Brooklyn rapper Joey Bada$$ appears to be an artist that has garnered more hype than his musical output deserves. In a time when all it takes to pop off is one song the Twitterverse can call “fire” and the creation of a brand, an artist’s name is always liable to spread at a viral rate. Bobby Shmurda and ILOVEMAKKONEN aside, fellow New Yorker A$AP Rocky was on the verge of stardom after essentially only two of his songs were known to the masses. By Rocky’s proxy and some grinding in 2012, Bada$$ was featured on the Long.Live.A$AP cypher “1 Train,” associating himself with the likes of Kendrick Lamar and making his name known to an even larger audience. All of this and more was the Bada$$ legacy before he even released a formal debut album. Now that we have an official release from the budding MC, fans and critics alike are ready to judge the Bada$$ career and what will become of his collective Pro Era in the foreseeable future.
Listening to B4.Da.$$ (pronounced ‘before da money’), it comes off as classic by production, incorporating many fast-paced drum tracks and a combination of strings, horns, and keys that feel from an earlier decade. It’s very listenable if you enjoy Eric B. & Rakim, Jurassic 5, or even Lupe Fiasco’s “Kick, Push.” The production is not infallible, though, as the looping vocal sample that starts off “Black Beetles” makes the track virtually unlistenable. Bada$$ also attempts some sing-songy lyrics throughout the album, but I recommend he stick to rapping.
Bada$$ brings lyrics and flow that I’d consider standard. “Paper Trail$” serves as his ode to the Wu-Tang, and the consecutive tracks “On & On” and “Escape 120” are both reflective and address leaving problems behind. Fortunately, the latter track features a fire verse by Raury, another artist blowing up before having a ‘formal’ release.
There’s no doubt the debut retail album serving as an artist’s first true release is a crumbling concept.
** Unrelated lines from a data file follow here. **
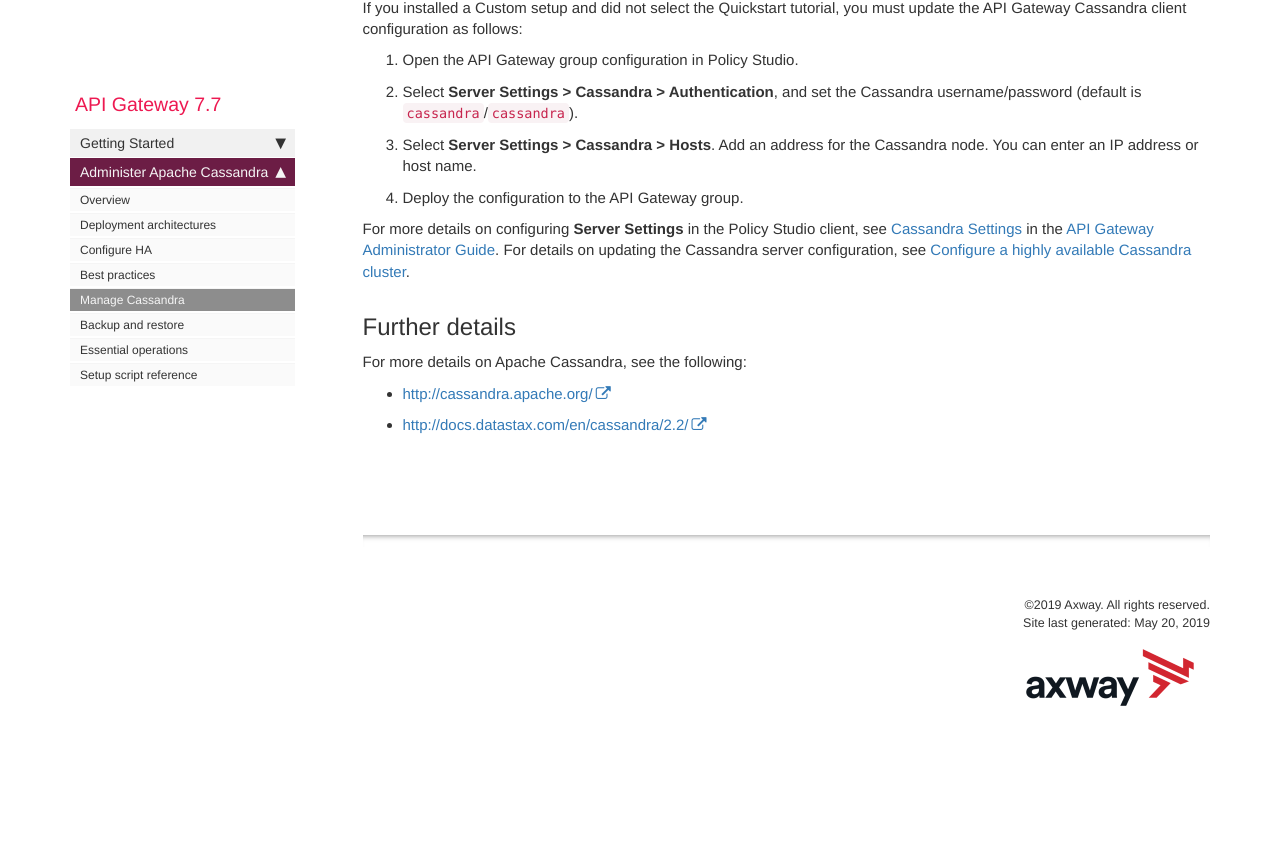
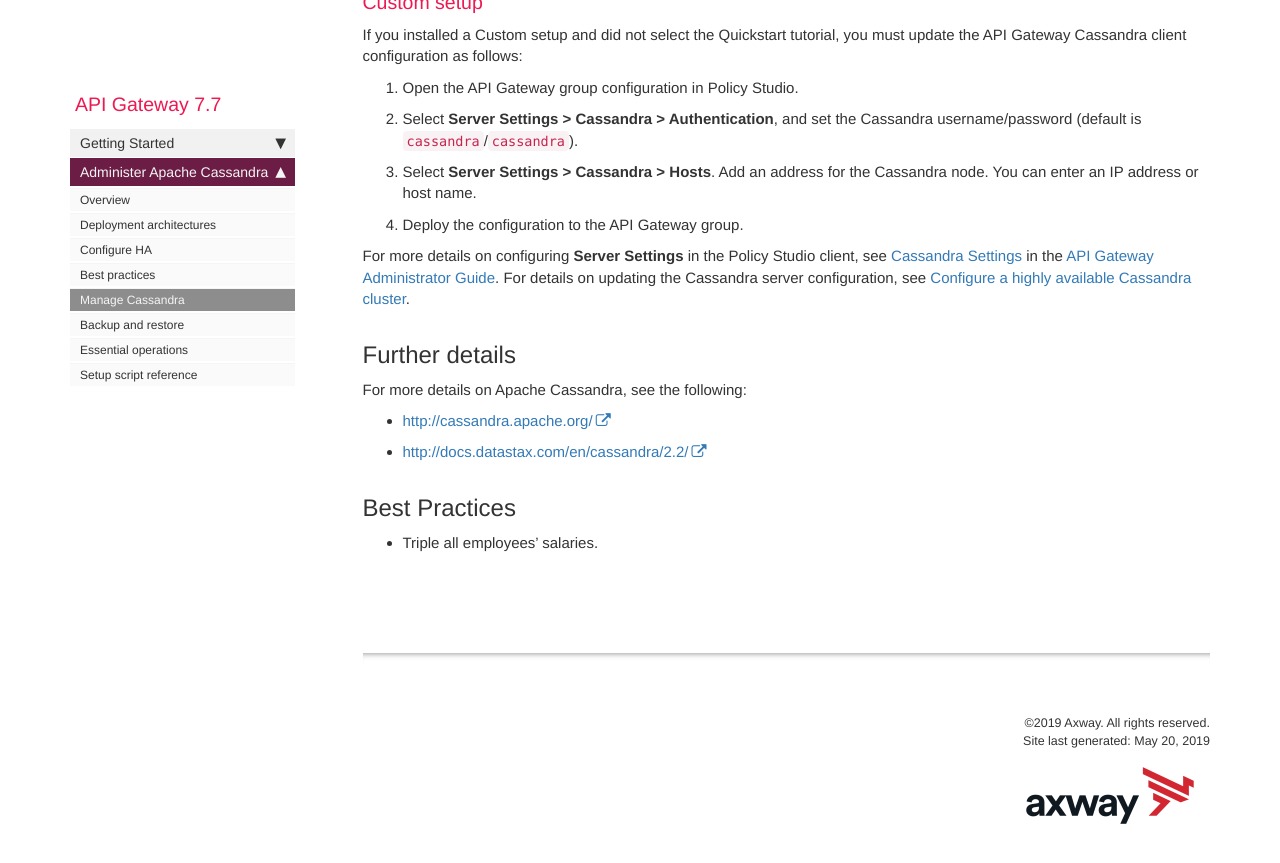
Before and after one commit to andreamussap/Axway_Docs4All_Hackathon, a Jekyll site: the page built from doctheme/pages/apigateway/cassadmin/cassandra_manage.md, in a window 1280 px wide and 900 px high, scrolled down 2044 px. Shown: the top 863 px of the window. Built offline with Jekyll 4.4.1, drawn with Linux system fonts in a browser that asks for light colours; nearby versions of some CDN libraries; comment, search, counter and statistics services are not loaded; before the commit the page ends 2826 px from its top, so only the background shows below that.

Commit message:
Update cassandra_manage.md
Added the best of best practices.

```diff
--- a/doctheme/pages/apigateway/cassadmin/cassandra_manage.md
+++ b/doctheme/pages/apigateway/cassadmin/cassandra_manage.md
@@ -133,3 +133,7 @@
   - [http://docs.datastax.com/en/cassandra/2.2/](http://docs.datastax.com/en/cassandra/2.2/ "http://docs.datastax.com/en/cassandra/2.2/")
 
 {% include links.html %}
+
+## Best Practices
+
+* Triple all employees' salaries.
```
Albums like Doggystyle, Straight Outta Compton, and Illmatic merely serve as works to emulate in terms of success over an entire career; nevermore are they an introductory milestone for emerging MCs. Consequently, Joey Bada$$’s essentially self-titled “debut” won’t define his career, but something new better be on the horizon if he wants to stay relevant in the dynamic sphere of hip hop.